======== Given records ========
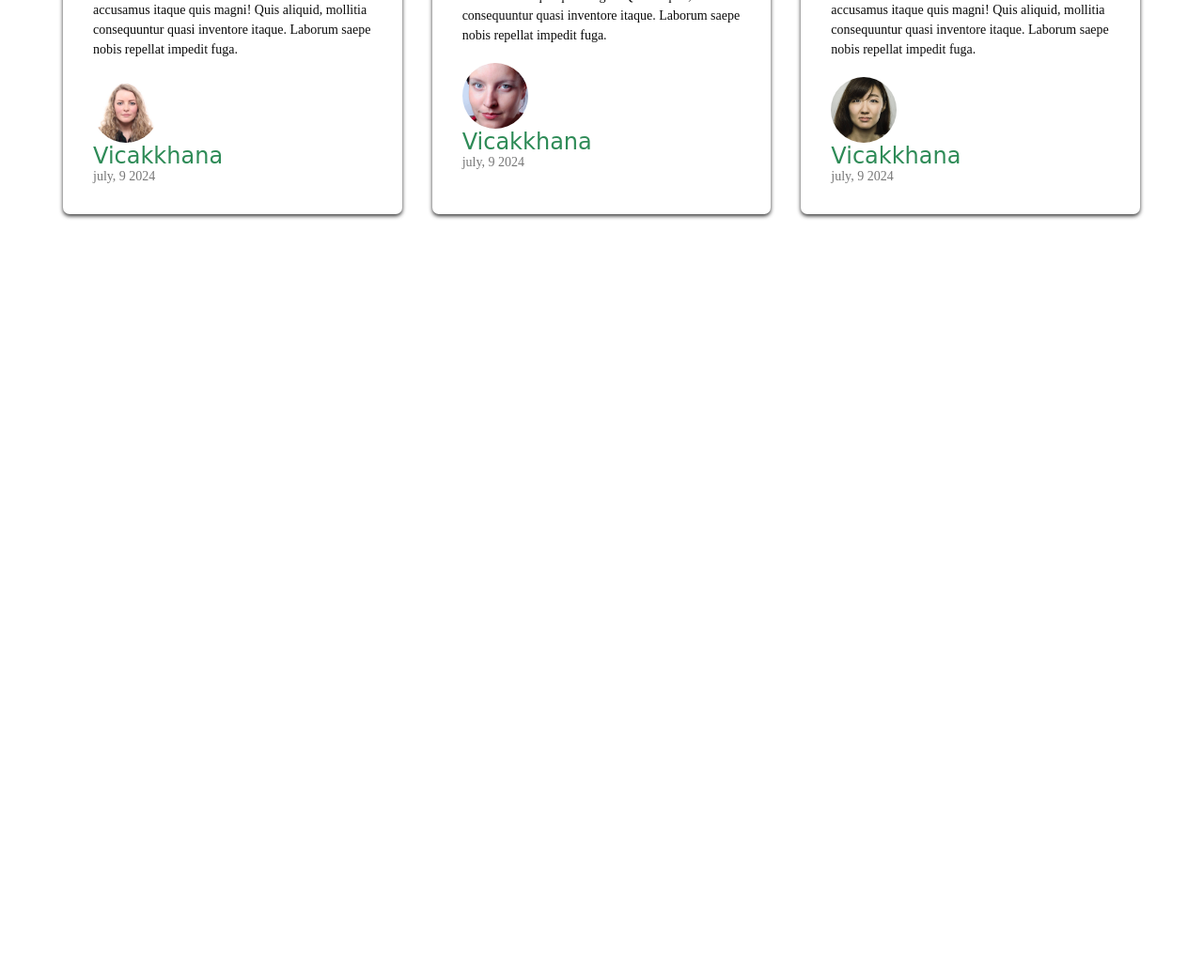
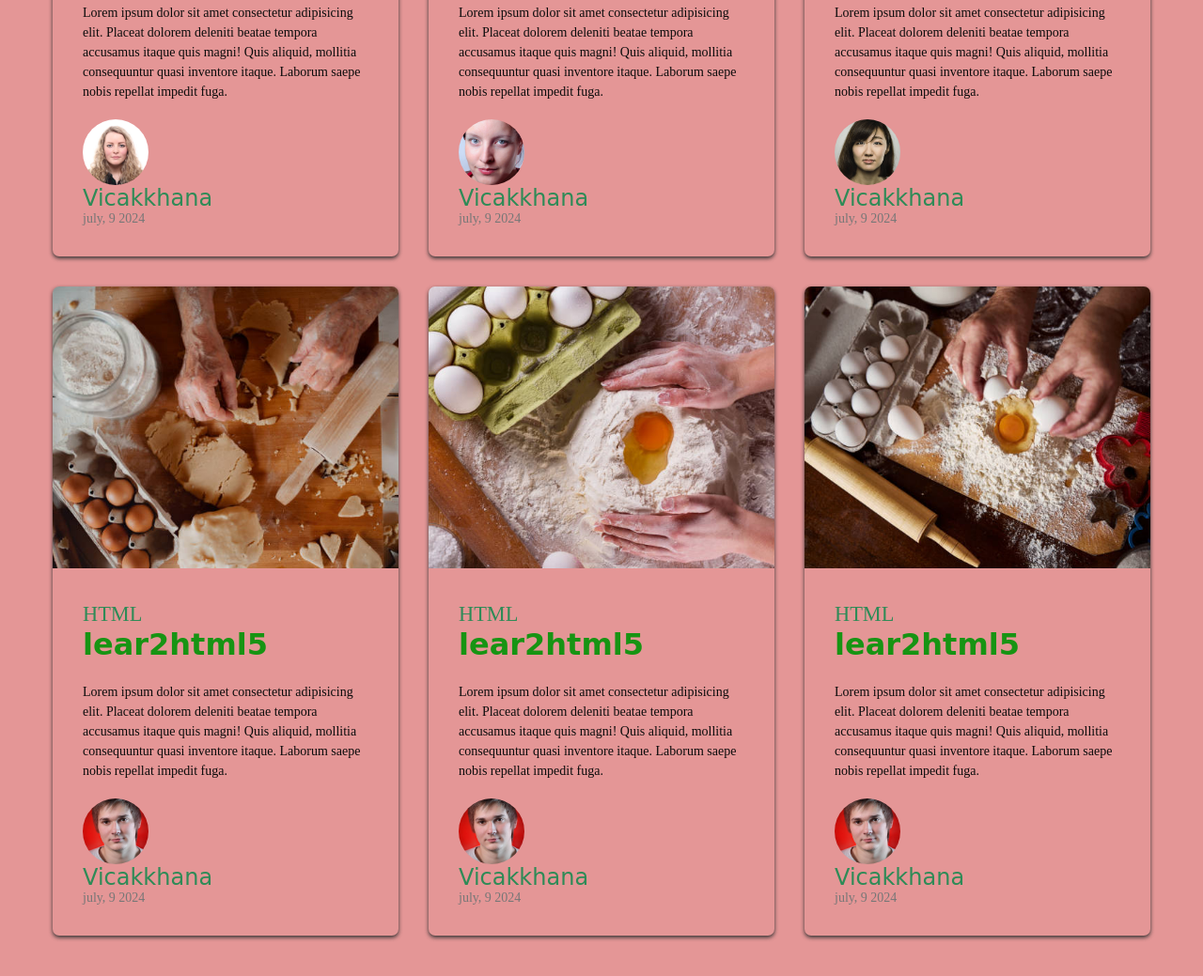
Before and after one commit to Vicak66/cart-layout-design, a plain HTML site: page index.html in a window 1280 px wide. Shown: the part 485-1524 px from the top of the page at 94% size. Before the commit the page ends 800 px from the top, so only its background shows below. Drawn offline with Linux system fonts and the light colour scheme.

Commit message:
fix the last two items into one line

```diff
--- a/index.html
+++ b/index.html
@@ -61,6 +61,57 @@
                 </div>
             </div>
         </article>
+        <article class="card">
+            <div class="card-link">
+                <a href="#">
+                    <img src="./images/c4p.jpg" alt="baking cake image" class="card-img">
+                </a>
+                <div class="card-body">
+                    <span class="card-category">HTML</span>
+                    <h2 class="card-title">lear2html5</h2>
+                    <p class="card-description">Lorem ipsum dolor sit amet consectetur adipisicing elit. Placeat dolorem deleniti beatae tempora accusamus itaque quis magni! Quis aliquid, mollitia consequuntur quasi inventore itaque. Laborum saepe nobis repellat impedit fuga.</p>
+                    <div class="card-post-info">
+                        <img src="./images/m1f.jpg" alt="the girl who bakes the cake" class="card-avatar">
+                     </div>
+                    <div class="card-author">Vicakkhana</div>
+                    <time datetime="" class="card-date">july, 9 2024</time>
+                </div>
+            </div>
+        </article>
+        <article class="card">
+            <div class="card-link">
+                <a href="#">
+                    <img src="./images/c5p.jpg" alt="baking cake image" class="card-img">
+                </a>
+                <div class="card-body">
+                    <span class="card-category">HTML</span>
+                    <h2 class="card-title">lear2html5</h2>
+                    <p class="card-description">Lorem ipsum dolor sit amet consectetur adipisicing elit. Placeat dolorem deleniti beatae tempora accusamus itaque quis magni! Quis aliquid, mollitia consequuntur quasi inventore itaque. Laborum saepe nobis repellat impedit fuga.</p>
+                    <div class="card-post-info">
+                        <img src="./images/m1f.jpg" alt="the girl who bakes the cake" class="card-avatar">
+                     </div>
+                    <div class="card-author">Vicakkhana</div>
+                    <time datetime="" class="card-date">july, 9 2024</time>
+                </div>
+            </div>
+        </article>
+        <article class="card">
+            <div class="card-link">
+                <a href="#">
+                    <img src="./images/c6p.jpg" alt="baking cake image" class="card-img">
+                </a>
+                <div class="card-body">
+                    <span class="card-category">HTML</span>
+                    <h2 class="card-title">lear2html5</h2>
+                    <p class="card-description">Lorem ipsum dolor sit amet consectetur adipisicing elit. Placeat dolorem deleniti beatae tempora accusamus itaque quis magni! Quis aliquid, mollitia consequuntur quasi inventore itaque. Laborum saepe nobis repellat impedit fuga.</p>
+                    <div class="card-post-info">
+                        <img src="./images/m1f.jpg" alt="the girl who bakes the cake" class="card-avatar">
+                     </div>
+                    <div class="card-author">Vicakkhana</div>
+                    <time datetime="" class="card-date">july, 9 2024</time>
+                </div>
+            </div>
+        </article>
     </section>
 </body>
 </html>
--- a/style.css
+++ b/style.css
@@ -1,7 +1,7 @@
 :root {
     --primary-color:rgb(12, 12, 12);
     --card-border-redius: 7px;
-    --card-title-color: orange;
+    --card-title-color: rgb(23, 148, 19);
     --card-category-color: seagreen;
 }
 * {
@@ -15,13 +15,16 @@ body {
     display: flex;
     align-items: center;
     margin: 2rem;
+    background-color: #e49696;
 }
 .card-container {
-    width: auto;
+    max-width: 1200px;
+    width: 100%;
     display: grid;
-    margin: 35px;
-    grid-template-columns: repeat(1, 1fr);
+    margin: 35px auto;
+    grid-template-columns: (1fr);
     gap: 2rem;
+    padding: 0 1rem;
 }
 .card {
     box-shadow: 0px 2px 4px #333;
@@ -43,6 +46,7 @@ body {
 
 .card-img {
     width: 100%;
+    height: 250px;
     border-top-left-radius: var(--card-border-redius);
     border-top-right-radius: var(--card-border-redius);
     object-fit: cover;
@@ -50,12 +54,13 @@ body {
 .card-body {
     padding: 2rem;
     flex-grow: 1;
+    display: flex;
     flex-direction: column;
 }
 .card-category {
     color: var(--card-category-color);
     font-size: 1.4rem;
-    font-weight: 500%;
+    font-weight: 500;
 }
 .card-title {
     color: var(--card-title-color);
@@ -92,8 +97,7 @@ body {
         grid-template-columns: repeat(2, 1fr);
     }
     .card-img {
-        width: 100%;
-        height: 28%;
+        height: 200px;
     }
 }
 @media (min-width: 1200px) {
@@ -101,7 +105,6 @@ body {
         grid-template-columns: repeat(3, 1fr);
     }
     .card-img {
-        width: 100%;
-        height: 35%;
+        height: 300px;
     }
 }
```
========
:: What the task asks ::
Above are entries; state the number of lines among them that contain "columns", and nothing else.

:: Solution below ::
4